Friday, 16 November 2007

dna testing of shelter dogs to find dangerous breeds

When people ask me what breed Penny is, I just say she's a mutt. I've had lots of fun wondering what genetic heritage she has and I was mildly interested, as I blogged on 7 October, to discover that it is possible to test dogs' genetic heritage and work out what breeds are in their ancestry.

However, I have just read an opinion piece in seattle about the possibility of insurance companies demanding that household insurance policies specify the genetic heritage of dogs living in the home.It seems like science fiction, but who, twenty years ago, would have foreseen the technologies that we take for granted today?

The writer, Dee Carlson, suggests that it could be required as part of home insurance for you to analyse the breed of a shelter dog before you take it into your home.

On reading the 'comments' section of the article, I found that one person accuses Dee Carlson of having a hidden agenda because she breeds akitas. I did a Google search on her and found an article she has written for akita owners about the dangers of letting these dogs interact with children or other dogs. I guess if you follow the recommendations set out by ARMAC (Akita Rescue Mid-Atlantic) you can be sure your dog does not get into trouble, but it seemed to me you would have to have a special love of this breed to keep one.

It was the list at the bottom of the akita rescue site that astonished me. It is a list of the breeds that have been declared 'dangerous' in different parts of the US. There are seventy-five breeds!

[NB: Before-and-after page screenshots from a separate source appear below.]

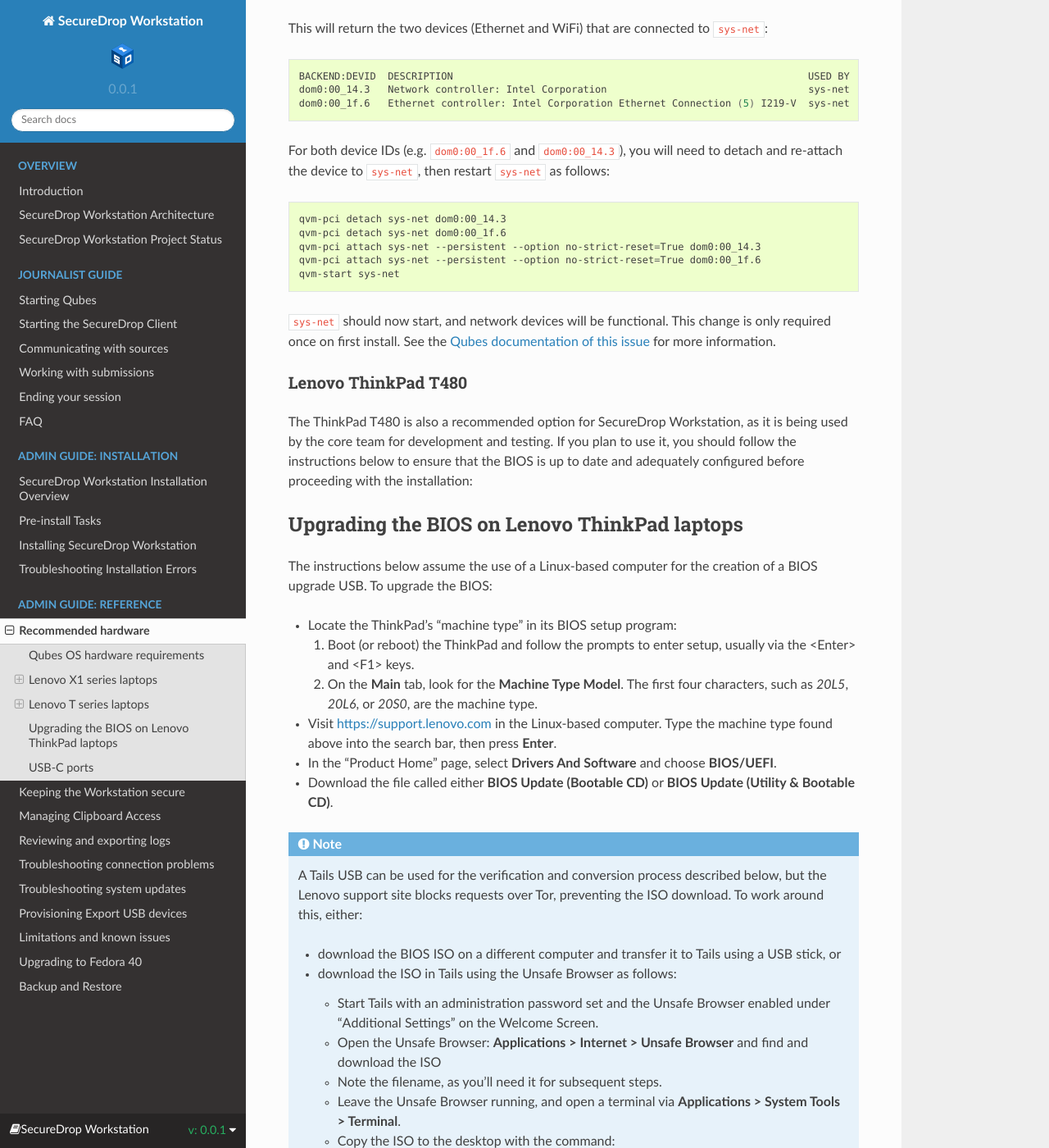
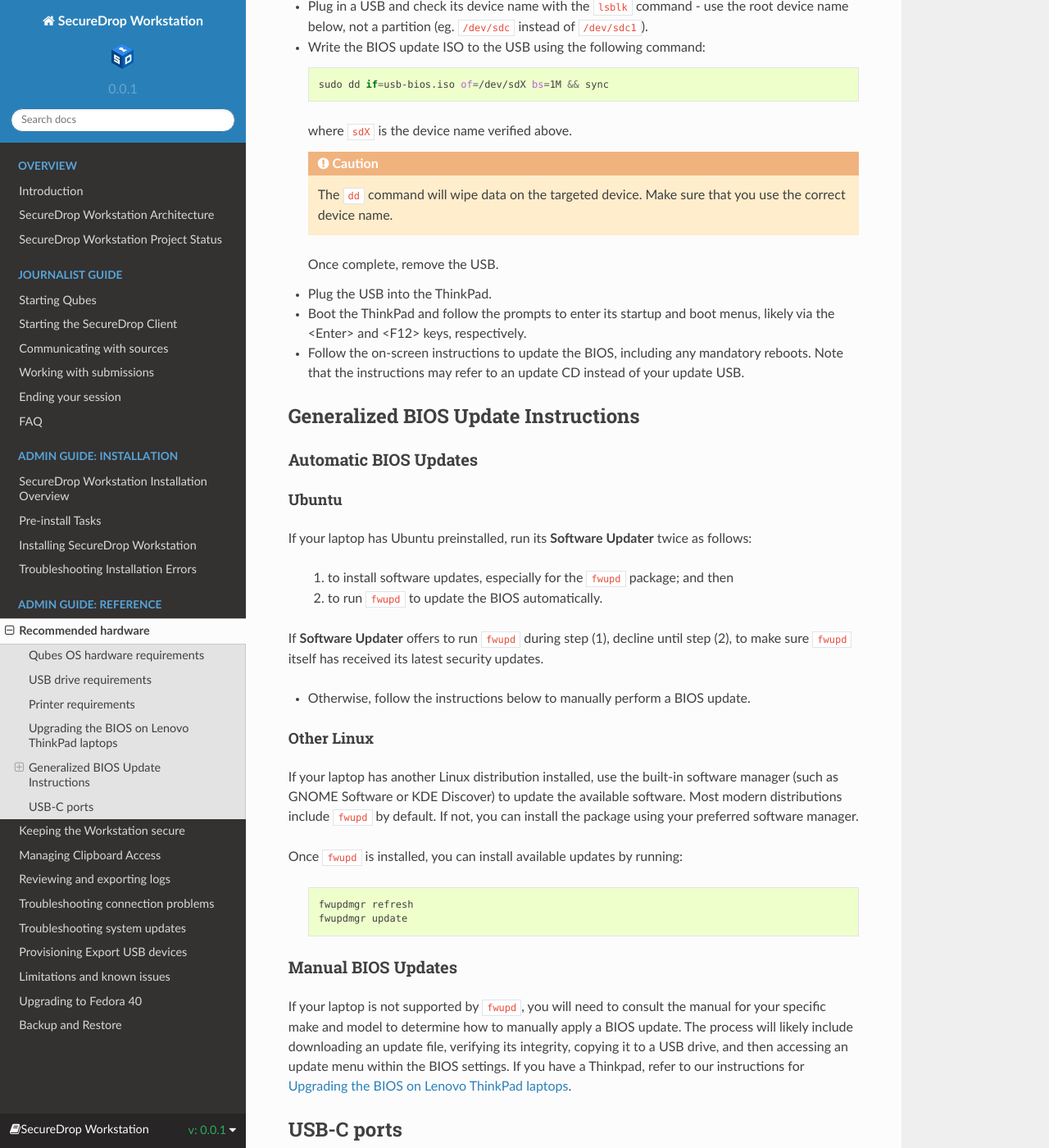
Before and after one commit to freedomofpress/securedrop-workstation-docs, a Sphinx documentation site: the page built from docs/admin/reference/hardware.rst, in a window 1280 px wide and 1400 px high, scrolled down 2522 px. Shown: the whole window at 82% size. Built offline with Sphinx 7.4.7 and the Read the Docs theme 2.0.0, drawn with Linux system fonts in a browser that asks for light colours; some of the changed text lies outside the part shown.

Commit message:
Overhaul the hardware guide
This commit overhauls the hardware guide by making a few key
changes:

1. It removes our specific laptop recommendations, instead
referring people to the Qubes hardware compatibility list.
2. It clarifies a few specific requirements for hardware, namely
32GB of RAM (removing the confusing language about production use),
as well as a USB 3.0 flash drive with minimum 8GB of capacity.
3. It provides a generalized BIOS update section, which points
folks to fwupd on supported systems, and to their manufacturers
instructions for instances where fwupd is not supported.

```diff
--- a/docs/admin/install/prepare.rst
+++ b/docs/admin/install/prepare.rst
@@ -16,7 +16,7 @@
 
 Apply BIOS updates and check settings
 ~~~~~~~~~~~~~~~~~~~~~~~~~~~~~~~~~~~~~
-Before beginning the Qubes installation, make sure that your Qubes-compatible computer's BIOS is updated to the latest available version. If you're using one of the recommended ThinkPad T-series models, see the section on :ref:`thinkpad_t_series`. The process will be different for other makes and models, and can usually be found on their respective support sites.
+Before beginning the Qubes installation, make sure that your Qubes-compatible computer's BIOS is updated to the latest available version. For more details about this process, see the section on :ref:`general_BIOS_update`.
 
 Once the BIOS is up-to-date, boot into the BIOS setup utility and update its settings. Note that not all BIOS versions will support the items listed, but if available following changes are recommended:
 
--- a/docs/admin/reference/hardware.rst
+++ b/docs/admin/reference/hardware.rst
@@ -10,108 +10,24 @@
 In order to install and use SecureDrop Workstation, you will need a Qubes-Compatible computer with the following specifications:
 
 - 64-bit Intel or AMD processor with virtualization support
-- a minimum of 16GB RAM (32GB recommended for production use)
+- a minimum of 32GB RAM
 - sufficient disk space for the Qubes OS base install and SecureDrop Workstation VMs (a 128GB or greater SSD is recommended)
 
 We recommend against a device that requires an external USB keyboard for security reasons.
 
+It's important that you update the BIOS of your laptop prior to installing SecureDrop Workstation. For more details about performing a BIOS update, see the section below for :ref:`general_BIOS_update`.
+
 More information on hardware compatibility can be found on the `Qubes OS System Requirements <https://www.qubes-os.org/doc/system-requirements/>`_ page, and information on specific systems can be found via the `hardware compatibility list <https://www.qubes-os.org/hcl/>`_.
 
+USB drive requirements
+----------------------
+
+For the installation of Qubes, and for systems that do not support automatic BIOS updates via ``fwupd``, we recommend the use of USB 3.0 drives that are at least 8GB in size.
+
+Printer requirements
+--------------------
+
 In order to print submissions, a supported non-networked printer is required. We have tested and recommend the HP LaserJet Pro M404n. More printer options will be added in future releases.
-
-.. _thinkpad_x1_series:
-
-Lenovo X1 series laptops
-------------------------
-
-Lenovo ThinkPad X1 Carbon (10th-generation)
-~~~~~~~~~~~~~~~~~~~~~~~~~~~~~~~~~~~~~~~~~~~
-The 10th-generation ThinkPad X1 Carbon **with a 12th-generation Intel Core processor** is a recommended option for the SecureDrop Workstation beginning with Qubes 4.1.  If you plan to use it:
-
-- If your laptop has come with Ubuntu preinstalled, run its **Software Updater** twice as follows:
-
-  #. to install software updates, especially for the ``fwupd`` package; and then
-  #. to run ``fwupd`` to update the BIOS automatically.
-
-  If **Software Updater** offers to run ``fwupd`` during step (1), decline until step (2), to make sure ``fwupd`` itself has received its latest security updates.
-
-- Otherwise, follow the instructions below to ensure that the BIOS is up to date.
-
-You'll need to have a USB-to-Ethernet adapter on hand in order to :ref:`apply Qubes updates <apply_dom0_updates>`, which will enable Wi-Fi and fix glitchy video rendering and cursor performance.
-
-.. _thinkpad_t_series:
-
-Lenovo T series laptops
------------------------
-
-Lenovo ThinkPad T14 (2nd-generation)
-~~~~~~~~~~~~~~~~~~~~~~~~~~~~~~~~~~~~
-The 2nd-generation ThinkPad T14 **with an 11th-generation Intel Core processor** is a recommended option for the SecureDrop Workstation beginning with Qubes 4.1. If you plan to use it:
-
-- If your laptop has come with Ubuntu preinstalled, run its **Software Updater** twice as follows:
-
-  #. to install software updates, especially for the ``fwupd`` package; and then
-  #. to run ``fwupd`` to update the BIOS automatically.
-
-  If **Software Updater** offers to run ``fwupd`` during step (1), decline until step (2), to make sure ``fwupd`` itself has received its latest security updates.
-
-- Otherwise, follow the instructions below to ensure that the BIOS is up to date.
-
-The Ethernet and Wi-Fi controllers may not work without one-time manual configuration, as documented in the following sections.
-
-Ethernet controller
-^^^^^^^^^^^^^^^^^^^
-After Qubes starts for the first time, when ``sys-net`` fails to start, follow the instructions below for the :ref:`thinkpad_t490`, but only for the ``dom0:00_1f.6`` Ethernet device.
-
-.. _thinkpad_t490:
-
-Lenovo ThinkPad T490 (with 8th-generation Intel Core processor)
-~~~~~~~~~~~~~~~~~~~~~~~~~~~~~~~~~~~~~~~~~~~~~~~~~~~~~~~~~~~~~~~
-The ThinkPad T490 **with an 8th-generation Intel Core processor** is a recommended option for the SecureDrop Workstation. If you plan to use it, you should follow the instructions below to ensure that the BIOS is up to date and adequately configured before proceeding with the installation.
-
-
-.. caution::
-
-  The versions of the T490 with 10th generation Intel Core processors are at present **untested and unsupported**. The Workstation has been tested on models 20N2002AUS & 20N20046US.
-
-Network devices (Ethernet and Wi-Fi) will not immediately work out of the box and require a one-time manual configuration on install. After Qubes starts for the first time, ``sys-net`` will fail to start:
-
-|screenshot_sys_net_pci_reset|
-
-Open a ``dom0`` terminal via **Q > Terminal Emulator**, and run the following command to list the devices connected to the ``sys-net`` VM.
-
-.. code-block:: sh
-
-  qvm-pci ls sys-net
-
-
-This will return the two devices (Ethernet and WiFi) that are connected to ``sys-net``:
-
-.. code-block:: sh
-
-  BACKEND:DEVID  DESCRIPTION                                                            USED BY
-  dom0:00_14.3   Network controller: Intel Corporation                                  sys-net
-  dom0:00_1f.6   Ethernet controller: Intel Corporation Ethernet Connection (5) I219-V  sys-net
-
-
-For both device IDs (e.g. ``dom0:00_1f.6`` and ``dom0:00_14.3``), you will need to detach and re-attach the device to ``sys-net``, then restart ``sys-net`` as follows:
-
-.. code-block:: sh
-
-  qvm-pci detach sys-net dom0:00_14.3
-  qvm-pci detach sys-net dom0:00_1f.6
-  qvm-pci attach sys-net --persistent --option no-strict-reset=True dom0:00_14.3
-  qvm-pci attach sys-net --persistent --option no-strict-reset=True dom0:00_1f.6
-  qvm-start sys-net
-
-
-``sys-net`` should now start, and network devices will be functional. This change is only required once on first install.  See the `Qubes documentation of this issue <https://www.qubes-os.org/doc/pci-troubleshooting/#unable-to-reset-pci-device-errors>`_ for more information.
-
-.. |screenshot_sys_net_pci_reset| image:: ../../images/screenshot_sys_net_pci_reset.png
-
-Lenovo ThinkPad T480
-~~~~~~~~~~~~~~~~~~~~
-The ThinkPad T480 is also a recommended option for SecureDrop Workstation, as it is being used by the core team for development and testing. If you plan to use it, you should follow the instructions below to ensure that the BIOS is up to date and adequately configured before proceeding with the installation:
 
 .. _thinkpad_bios:
 
@@ -197,6 +113,44 @@
 
 - Follow the on-screen instructions to update the BIOS, including any mandatory reboots. Note that the instructions may refer to an update CD instead of your update USB.
 
+.. _general_BIOS_update:
+
+Generalized BIOS Update Instructions
+-------------------------------------
+
+Automatic BIOS Updates
+^^^^^^^^^^^^^^^^^^^^^^
+
+Ubuntu
+######
+
+If your laptop has Ubuntu preinstalled, run its **Software Updater** twice as follows:
+
+  #. to install software updates, especially for the ``fwupd`` package; and then
+  #. to run ``fwupd`` to update the BIOS automatically.
+
+If **Software Updater** offers to run ``fwupd`` during step (1), decline until step (2), to make sure ``fwupd`` itself has received its latest security updates.
+
+- Otherwise, follow the instructions below to manually perform a BIOS update.
+
+Other Linux
+###########
+
+If your laptop has another Linux distribution installed, use the built-in software manager (such as GNOME Software or KDE Discover) to update the available software. Most modern distributions include ``fwupd`` by default. If not, you can install the package using your preferred software manager.
+
+Once ``fwupd`` is installed, you can install available updates by running:
+
+  .. code-block:: sh
+
+    fwupdmgr refresh
+    fwupdmgr update
+
+
+Manual BIOS Updates
+^^^^^^^^^^^^^^^^^^^
+If your laptop is not supported by ``fwupd``, you will need to consult the manual for your specific make and model to determine how to manually apply a BIOS update. The process will likely include downloading an update file, verifying its integrity, copying it to a USB drive, and then accessing an update menu within the BIOS settings. If you have a Thinkpad, refer to our instructions for :ref:`thinkpad_bios`.
+
+
 USB-C ports
 -----------
 If you intend to use USB-C ports, please note that our recommended BIOS settings will disable dual USB-C/Thunderbolt ports (recognizable by the Thunderbolt logo next to the port). The T480, for example, includes two USB-C ports, `specified <https://psref.lenovo.com/syspool/Sys/PDF/ThinkPad/ThinkPad_T480/ThinkPad_T480_Spec.PDF>`__ as follows:
```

Amongst them are labrador retrievers and airedales!

I was so taken aback by this huge list that I searched for more information and came across a book called Fatal Dog Attacks. The write-up of the book says, in part:
There seems to be an ever growing expectation of a "behaviorally homogenized" dog - "Benji" in the shape of a Rottweiler. Breeds of dogs with greater protection instincts or an elevated prey-drive are often unfairly viewed as "aggressive or dangerous". No breed of dog is inherently vicious, as all breeds of dogs were created and are maintained exclusively to serve and co-exist with humans. The problem exists not within the breed of dog, but rather within the owners that fail to control, supervise, maintain and properly train the breed of dog they choose to keep.

Any dog, regardless of breed, is only as dangerous as his/her owner allows it to be.

The Kennel Club in the UK also discusses the issue in a page titled The Kennel Club Proposes Alternative To Dangerous Dog Amnesties Here's a quote from that document:
Research shows that this is influenced most by the dog’s owner, the environment it lives in and the training it is given. In the wrong hands, any breed of dog can be dangerous - the number of dog attacks by breeds other than those on the dangerous dogs list illustrates this. Similarly, any dog that has been trained by its owner appropriately and sufficiently should not be outlawed or destroyed based on its breed alone.

No comments: